───── EXTRACTED ENTRIES ─────
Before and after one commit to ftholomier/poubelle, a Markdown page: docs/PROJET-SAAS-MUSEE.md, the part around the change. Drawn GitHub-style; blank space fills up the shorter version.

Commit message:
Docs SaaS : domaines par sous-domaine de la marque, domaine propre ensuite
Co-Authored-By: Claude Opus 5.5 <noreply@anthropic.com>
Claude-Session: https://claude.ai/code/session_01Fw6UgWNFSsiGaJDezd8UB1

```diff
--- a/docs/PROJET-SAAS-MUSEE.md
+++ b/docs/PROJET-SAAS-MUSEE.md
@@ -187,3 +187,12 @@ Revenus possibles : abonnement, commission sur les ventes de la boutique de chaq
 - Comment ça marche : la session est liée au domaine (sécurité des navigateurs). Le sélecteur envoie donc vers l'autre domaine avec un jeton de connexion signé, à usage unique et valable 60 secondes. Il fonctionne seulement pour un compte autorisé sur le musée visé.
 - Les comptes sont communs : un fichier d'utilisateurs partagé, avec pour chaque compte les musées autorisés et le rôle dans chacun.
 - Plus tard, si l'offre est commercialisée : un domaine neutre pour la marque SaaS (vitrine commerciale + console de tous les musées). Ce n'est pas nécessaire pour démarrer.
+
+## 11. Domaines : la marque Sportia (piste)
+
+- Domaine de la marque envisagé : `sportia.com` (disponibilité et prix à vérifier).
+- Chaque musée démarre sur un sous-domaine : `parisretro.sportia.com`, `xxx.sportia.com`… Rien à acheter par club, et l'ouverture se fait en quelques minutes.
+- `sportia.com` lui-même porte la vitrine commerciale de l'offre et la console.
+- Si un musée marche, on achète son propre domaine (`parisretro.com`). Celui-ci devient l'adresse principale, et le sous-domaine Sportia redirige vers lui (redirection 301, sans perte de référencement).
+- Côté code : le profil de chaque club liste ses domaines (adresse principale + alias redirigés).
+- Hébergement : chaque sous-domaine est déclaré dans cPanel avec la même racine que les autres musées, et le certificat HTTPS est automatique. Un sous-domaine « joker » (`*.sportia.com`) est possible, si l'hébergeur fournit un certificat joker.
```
─────
───── EXTRACTED ENTRIES ─────
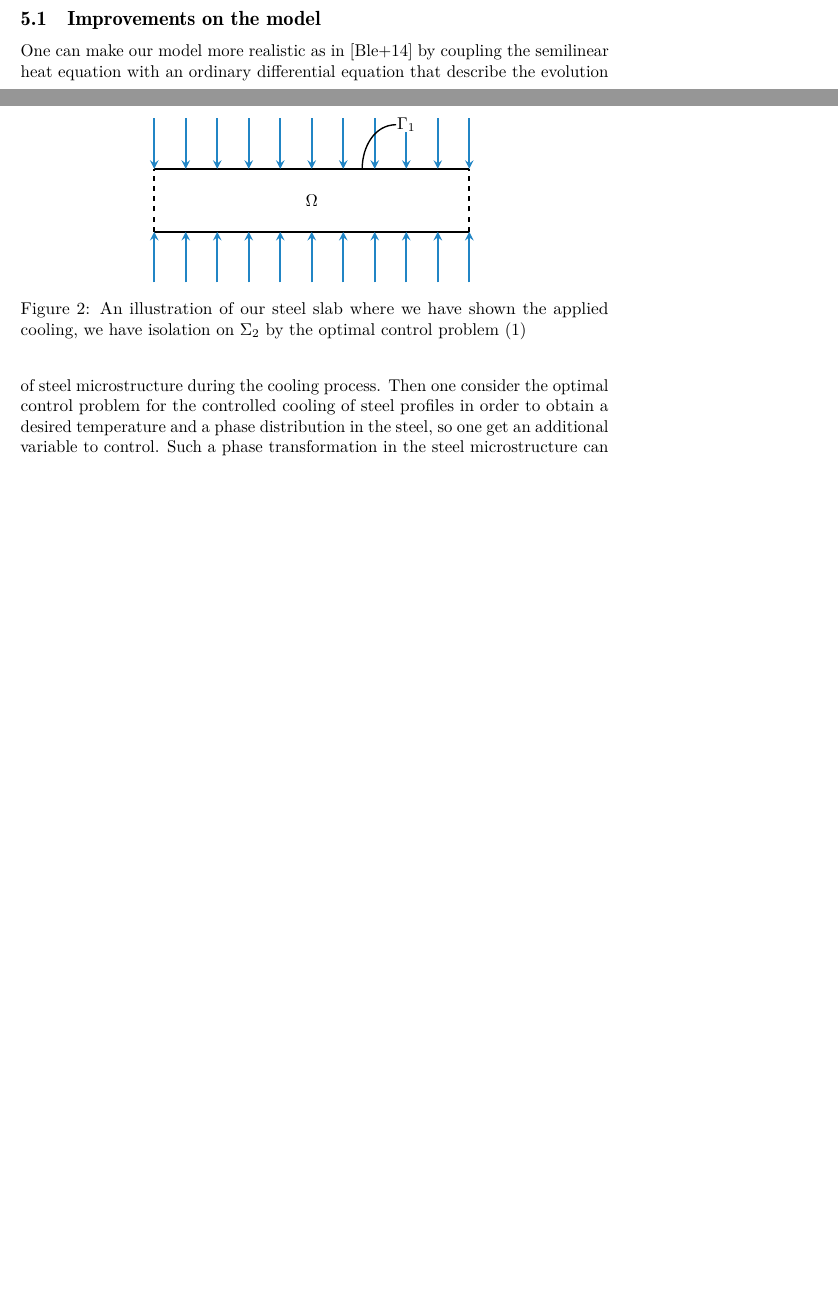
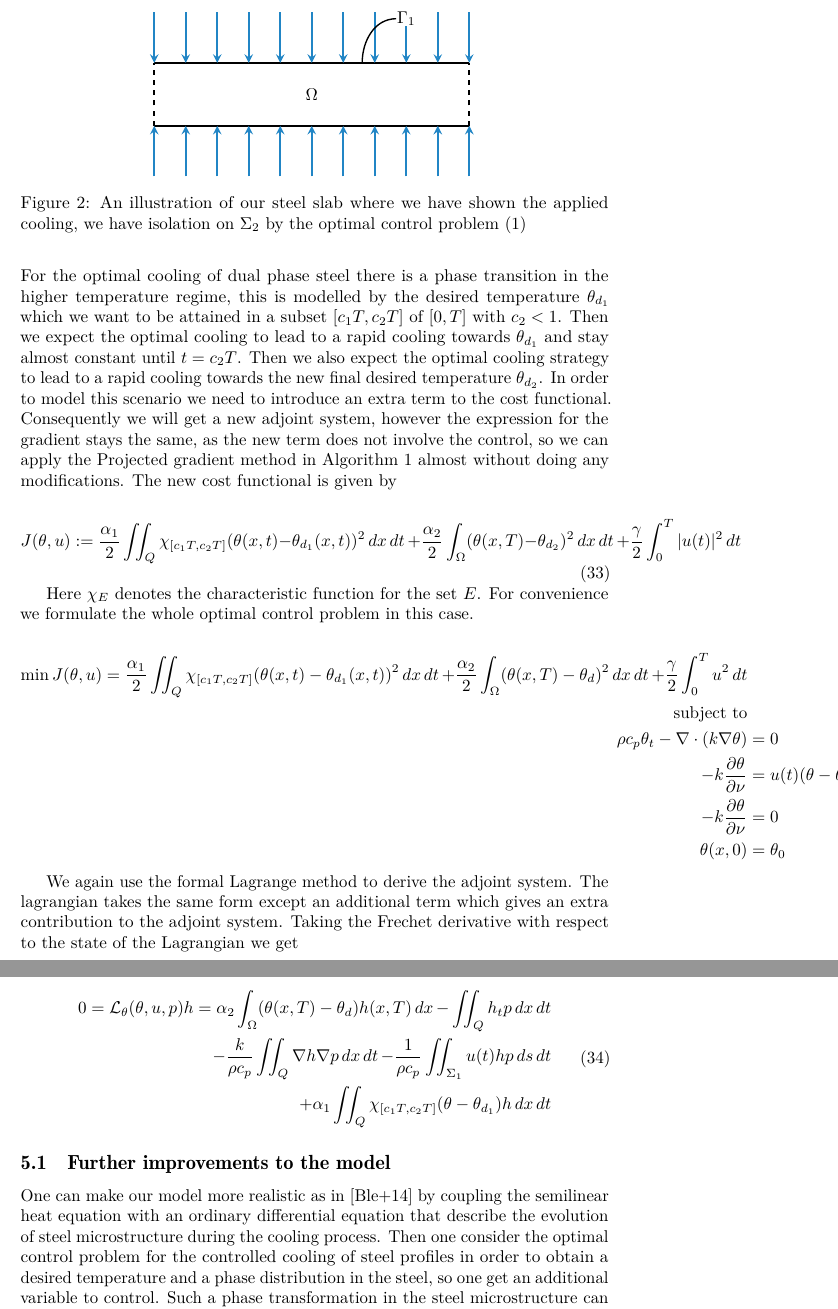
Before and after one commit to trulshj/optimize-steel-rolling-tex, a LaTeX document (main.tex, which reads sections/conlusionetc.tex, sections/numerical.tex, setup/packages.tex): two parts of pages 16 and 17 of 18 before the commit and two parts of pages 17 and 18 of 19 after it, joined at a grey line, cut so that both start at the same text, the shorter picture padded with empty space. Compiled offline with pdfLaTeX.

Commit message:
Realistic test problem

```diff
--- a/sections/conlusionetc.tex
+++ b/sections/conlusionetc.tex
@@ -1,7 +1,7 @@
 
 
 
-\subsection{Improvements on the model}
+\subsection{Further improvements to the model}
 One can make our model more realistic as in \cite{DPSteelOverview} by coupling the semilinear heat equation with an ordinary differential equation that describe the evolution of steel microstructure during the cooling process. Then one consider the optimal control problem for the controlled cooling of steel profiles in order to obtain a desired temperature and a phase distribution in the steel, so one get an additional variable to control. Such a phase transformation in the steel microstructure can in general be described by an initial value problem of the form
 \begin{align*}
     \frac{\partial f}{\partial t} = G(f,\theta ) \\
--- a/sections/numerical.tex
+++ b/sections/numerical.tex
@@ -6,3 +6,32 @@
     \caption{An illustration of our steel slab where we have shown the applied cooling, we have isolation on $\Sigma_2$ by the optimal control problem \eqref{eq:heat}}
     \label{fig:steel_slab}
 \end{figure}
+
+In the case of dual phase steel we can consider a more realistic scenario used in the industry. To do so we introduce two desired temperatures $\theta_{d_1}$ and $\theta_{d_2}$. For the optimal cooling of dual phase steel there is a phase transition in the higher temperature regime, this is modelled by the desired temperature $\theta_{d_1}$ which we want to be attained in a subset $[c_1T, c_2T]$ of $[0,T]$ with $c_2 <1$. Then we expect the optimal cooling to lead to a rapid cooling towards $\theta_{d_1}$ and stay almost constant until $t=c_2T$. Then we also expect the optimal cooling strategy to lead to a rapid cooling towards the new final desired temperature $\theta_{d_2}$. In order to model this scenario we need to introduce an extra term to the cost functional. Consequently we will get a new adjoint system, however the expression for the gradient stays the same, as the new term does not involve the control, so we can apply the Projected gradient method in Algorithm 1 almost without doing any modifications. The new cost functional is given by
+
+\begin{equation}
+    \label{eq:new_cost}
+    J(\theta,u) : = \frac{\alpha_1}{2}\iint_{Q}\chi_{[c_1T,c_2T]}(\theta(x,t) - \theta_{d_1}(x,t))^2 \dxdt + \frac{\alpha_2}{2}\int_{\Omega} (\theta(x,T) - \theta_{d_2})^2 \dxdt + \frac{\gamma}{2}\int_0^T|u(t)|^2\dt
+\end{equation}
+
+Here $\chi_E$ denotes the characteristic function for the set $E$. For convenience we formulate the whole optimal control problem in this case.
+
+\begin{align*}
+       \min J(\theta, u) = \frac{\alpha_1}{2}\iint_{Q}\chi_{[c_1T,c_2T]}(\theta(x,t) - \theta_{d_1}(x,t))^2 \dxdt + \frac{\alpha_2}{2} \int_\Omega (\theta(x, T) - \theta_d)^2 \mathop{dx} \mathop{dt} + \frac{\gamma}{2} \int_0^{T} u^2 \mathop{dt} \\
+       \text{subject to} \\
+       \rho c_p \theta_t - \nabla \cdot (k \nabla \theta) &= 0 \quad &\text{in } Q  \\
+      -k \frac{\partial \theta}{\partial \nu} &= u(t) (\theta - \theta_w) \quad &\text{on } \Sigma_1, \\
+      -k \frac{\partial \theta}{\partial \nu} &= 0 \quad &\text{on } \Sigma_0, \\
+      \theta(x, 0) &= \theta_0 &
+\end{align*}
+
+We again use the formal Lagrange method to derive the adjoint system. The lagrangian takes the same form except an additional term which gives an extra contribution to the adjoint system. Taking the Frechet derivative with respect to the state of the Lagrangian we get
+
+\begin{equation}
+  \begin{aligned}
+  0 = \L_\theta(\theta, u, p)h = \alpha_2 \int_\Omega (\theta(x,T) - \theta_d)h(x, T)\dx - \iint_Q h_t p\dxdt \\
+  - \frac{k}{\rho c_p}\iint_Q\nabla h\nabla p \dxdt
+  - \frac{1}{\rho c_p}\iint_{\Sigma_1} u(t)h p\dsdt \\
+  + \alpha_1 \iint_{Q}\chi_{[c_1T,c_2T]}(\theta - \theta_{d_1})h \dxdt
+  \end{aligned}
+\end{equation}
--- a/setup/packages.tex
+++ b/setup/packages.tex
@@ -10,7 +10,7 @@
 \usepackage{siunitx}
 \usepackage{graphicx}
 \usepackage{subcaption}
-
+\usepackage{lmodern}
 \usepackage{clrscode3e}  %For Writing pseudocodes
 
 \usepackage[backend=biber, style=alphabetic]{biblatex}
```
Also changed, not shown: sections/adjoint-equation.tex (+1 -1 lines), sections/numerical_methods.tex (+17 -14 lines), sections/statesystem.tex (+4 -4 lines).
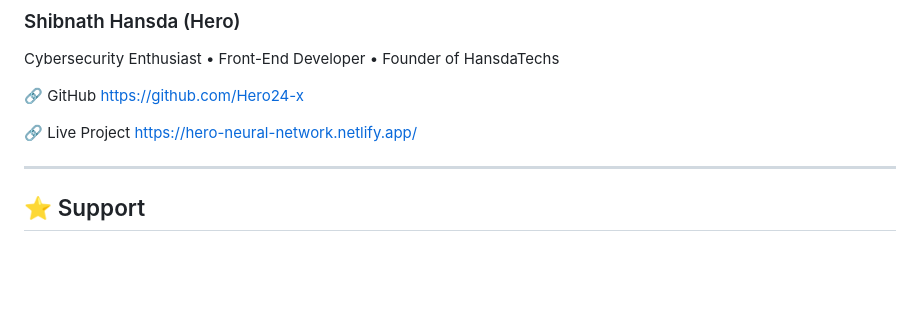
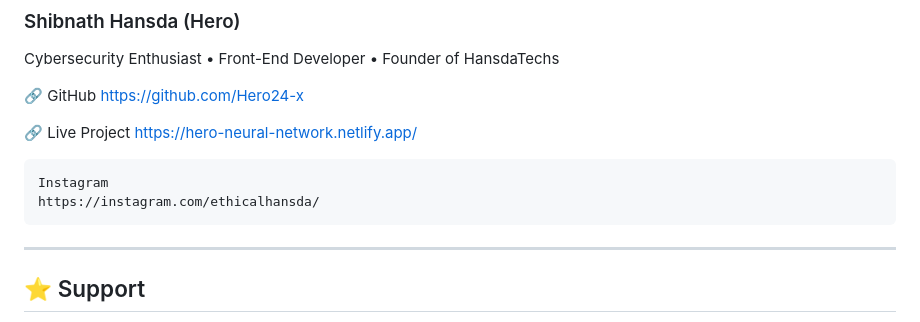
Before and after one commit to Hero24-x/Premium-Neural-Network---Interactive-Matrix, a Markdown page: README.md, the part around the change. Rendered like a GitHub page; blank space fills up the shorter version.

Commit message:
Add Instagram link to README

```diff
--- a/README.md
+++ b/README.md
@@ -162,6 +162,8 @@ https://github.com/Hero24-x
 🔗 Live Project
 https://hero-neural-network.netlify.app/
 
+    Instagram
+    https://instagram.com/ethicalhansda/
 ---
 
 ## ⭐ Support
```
─────
→ WHAT THE TASK ASKS
Go line by line through the data, copying each one that contains the word "conlusionetc".

→ TASK RESULT
Before and after one commit to trulshj/optimize-steel-rolling-tex, a LaTeX document (main.tex, which reads sections/conlusionetc.tex, sections/numerical.tex, setup/packages.tex): two parts of pages 16 and 17 of 18 before the commit and two parts of pages 17 and 18 of 19 after it, joined at a grey line, cut so that both start at the same text, the shorter picture padded with empty space. Compiled offline with pdfLaTeX.
--- a/sections/conlusionetc.tex
+++ b/sections/conlusionetc.tex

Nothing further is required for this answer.